The experimental hepatitis C drugs danoprevir and mericitabine, with or without pegylated interferon and ribavirin, showed good safety and efficacy in previously treated patients, according to findings from the MATTERHORN study presented at The Liver Meeting 2012 (the 63rd Annual Meeting of the American Association for the Study of Liver Diseases, or AASLD) this week in Boston. Another analysis from the trial showed good outcomes for people with advanced liver fibrosis.

The advent of direct-acting drugs that target various steps of the hepatitis C virus (HCV) lifecycle have brought about a new era of treatment. Many combination regimens are currently under study, with a focus on difficult-to-treat patients who did not do well on the old standard of care, including non-responders to prior interferon-based therapy and people with advanced liver disease. The ultimate goal is all-oral, interferon-free regimens that are easy to use and cause few side-effects.

Jordan Feld, from Toronto Western Hospital Liver Centre, and colleagues evaluated the safety and efficacy of different regimens containing the second-generation HCV protease inhibitor danoprevir, the nucleoside HCV polymerase inhibitor mericitabine, ribavirin, and for some participants, pegylated interferon. Danoprevir was boosted with a small amount of ritonavir (Norvir) to reach higher levels in the body.

The MATTERHORN study enrolled 379 chronic hepatitis C patients with HCV genotype 1 who were either partial responders (at least a 2 log10 drop in HCV RNA by treatment week 12, but still detectable at the end of treatment) or null responders (less than a 2 log10 drop by week 12) to prior interferon-based treatment.

Approximately 70% of participants were men, most were white and the average age was about 50 years.
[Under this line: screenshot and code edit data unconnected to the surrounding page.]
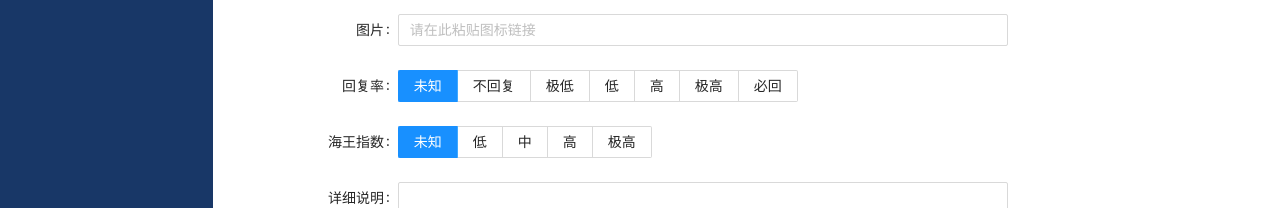
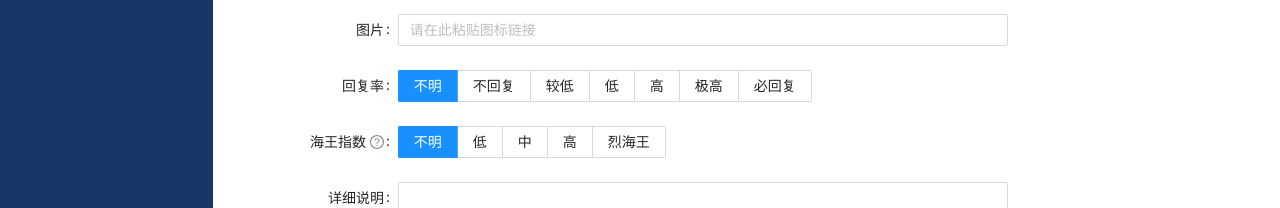
Before and after one commit to elpwc/ProfessorDB, a React (Create React App) app in the folder client/: page /add in a window 1280 px wide. Shown: the part 385-593 px from the top of the page. Built offline with nearby package versions, Linux system fonts and the light colour scheme.

Commit message:
feat: haiwangindex replyrate

```diff
--- a/client/src/components/AddForm/index.tsx
+++ b/client/src/components/AddForm/index.tsx
@@ -1,6 +1,7 @@
 import { Button, Form, Input, Radio, Rate } from "antd";
 import { useState } from "react";
 import { createProfessor } from "../../services/api/Professor";
+import { HaiwangIndex, ReplyRate } from "../../utils/strings";
 
 const { TextArea } = Input;
 
@@ -50,23 +51,25 @@ export default () => {
 				<img src={photourl} style={{ maxWidth: "100%", maxHeight: "100px" }} />
 			</Form.Item>
 			<Form.Item label="回复率" name="replyrate">
-				<Radio.Group defaultValue={-1} buttonStyle="solid">
-					<Radio.Button value={-1}>未知</Radio.Button>
-					<Radio.Button value={5}>不回复</Radio.Button>
-					<Radio.Button value={0}>极低</Radio.Button>
-					<Radio.Button value={1}>低</Radio.Button>
-					<Radio.Button value={2}>高</Radio.Button>
-					<Radio.Button value={3}>极高</Radio.Button>
-					<Radio.Button value={4}>必回</Radio.Button>
+				<Radio.Group defaultValue={0} buttonStyle="solid">
+					{ReplyRate.map((item, i) => {
+						return (
+							<Radio.Button value={i} key={item}>
+								{item}
+							</Radio.Button>
+						);
+					})}
 				</Radio.Group>
 			</Form.Item>
-			<Form.Item label="海王指数" name="haiwang">
-				<Radio.Group defaultValue={-1} buttonStyle="solid">
-					<Radio.Button value={-1}>未知</Radio.Button>
-					<Radio.Button value={0}>低</Radio.Button>
-					<Radio.Button value={1}>中</Radio.Button>
-					<Radio.Button value={2}>高</Radio.Button>
-					<Radio.Button value={3}>极高</Radio.Button>
+			<Form.Item label="海王指数" name="haiwang" tooltip="同时嘴上答应很多人的指数(?)">
+				<Radio.Group defaultValue={0} buttonStyle="solid">
+					{HaiwangIndex.map((item, i) => {
+						return (
+							<Radio.Button value={i} key={item}>
+								{item}
+							</Radio.Button>
+						);
+					})}
 				</Radio.Group>
 			</Form.Item>
 			<Form.Item label="详细说明" name="description">
--- /dev/null
+++ b/client/src/utils/strings.ts
@@ -0,0 +1,3 @@
+export const HaiwangIndex = ["不明", "低", "中", "高", "烈海王"];
+
+export const ReplyRate = ["不明", "不回复", "较低", "低", "高", "极高", "必回复"];
```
The study included people with HCV genotypes 1a or 1b, but those with harder-to-treat 1a were not assigned to interferon-free therapy.

About one-quarter of participants had advanced liver fibrosis (equivalent to Metavir stage F3), but all had biopsies or FibroScan measurements showing no cirrhosis. (People with cirrhosis are being studied in a separate trial known as RUSHMORE.) Very few had the favourable IL28B ‘CC’ gene pattern associated with better interferon response.

Prior partial responders were randomly assigned to three treatment arms, all for 24 weeks:

  • Interferon-free triple therapy with 100mg twice-daily danoprevir, 1000mg twice-daily mericitabine and 1000-1200mg/day ribavirin;
  • Triple therapy with danoprevir, mericitabine and 180mcg once-weekly pegylated interferon alfa-2a (Pegasys);
  • Quadruple therapy with all four drugs.

Prior null responders received either interferon-free triple therapy for 24 weeks, the quadruple regimen for 24 weeks or the quadruple regimen with a pegylated interferon/ribavirin ‘tail’ continuing through 48 weeks (the latter group is still undergoing treatment).

Researchers reported rates of sustained virological response, or continued undetectable HCV viral load (